I just checked on the eagles via the EagleCam, and momma was sitting on the nest, looking very serene and calm while the nest sways and the wind HOWLS on the audio feed (it's very difficult to watch the birds with the sound on right now because of the piercing, screaming noise--that's how hard the wind is still blowing here in Maine). The next few days will be crucial to the chicks' survival.
Over at the Bald Eaglecam blog, Wing Goodale explains how important large trees and existing, long-term nesting sites are to the eagles:
One of the reasons that these birds were able to weather the storm is that their nest is in a large, healthy, white pine. These large trees are extremely import as eagle nesting sites. Last summer, when I was working with Chris DeSorbo banding and taking blood samples from eaglets, we both noted, that almost without exception, that the eagle nests were in the largest trees in the area. This storm shows just how important these trees are.
In addition to the nesting pair on the EagleCam, there are 400 other pairs of Eagles riding out this storm.

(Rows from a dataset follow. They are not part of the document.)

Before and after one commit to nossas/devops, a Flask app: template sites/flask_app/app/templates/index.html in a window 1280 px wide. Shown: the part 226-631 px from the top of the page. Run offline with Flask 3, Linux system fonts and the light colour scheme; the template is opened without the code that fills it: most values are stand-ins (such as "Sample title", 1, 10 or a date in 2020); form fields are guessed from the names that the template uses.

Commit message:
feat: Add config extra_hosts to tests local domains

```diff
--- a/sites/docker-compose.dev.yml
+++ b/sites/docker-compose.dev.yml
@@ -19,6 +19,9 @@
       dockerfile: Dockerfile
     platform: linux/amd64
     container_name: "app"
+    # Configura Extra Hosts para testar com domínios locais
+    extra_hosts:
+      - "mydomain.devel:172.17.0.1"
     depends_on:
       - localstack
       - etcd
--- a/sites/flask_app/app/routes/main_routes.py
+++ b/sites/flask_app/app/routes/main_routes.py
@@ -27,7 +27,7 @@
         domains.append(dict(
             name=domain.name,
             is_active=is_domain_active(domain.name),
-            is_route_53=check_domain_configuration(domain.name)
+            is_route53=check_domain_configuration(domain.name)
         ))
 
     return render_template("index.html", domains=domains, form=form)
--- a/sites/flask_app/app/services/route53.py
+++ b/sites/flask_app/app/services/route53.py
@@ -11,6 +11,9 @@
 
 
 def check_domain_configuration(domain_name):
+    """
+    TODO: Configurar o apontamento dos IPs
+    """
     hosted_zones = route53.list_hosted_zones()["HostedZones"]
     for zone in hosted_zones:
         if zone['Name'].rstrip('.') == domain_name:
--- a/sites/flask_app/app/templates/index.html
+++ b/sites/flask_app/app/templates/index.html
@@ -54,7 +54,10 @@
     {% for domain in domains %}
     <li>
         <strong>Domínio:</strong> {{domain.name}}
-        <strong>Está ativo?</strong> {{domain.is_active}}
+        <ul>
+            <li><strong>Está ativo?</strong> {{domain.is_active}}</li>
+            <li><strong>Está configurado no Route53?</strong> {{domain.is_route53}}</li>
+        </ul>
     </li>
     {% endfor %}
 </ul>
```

BioDiversity Research Institute is trying to raise $50,000 for the EagleCam, eagle research and contaminant research.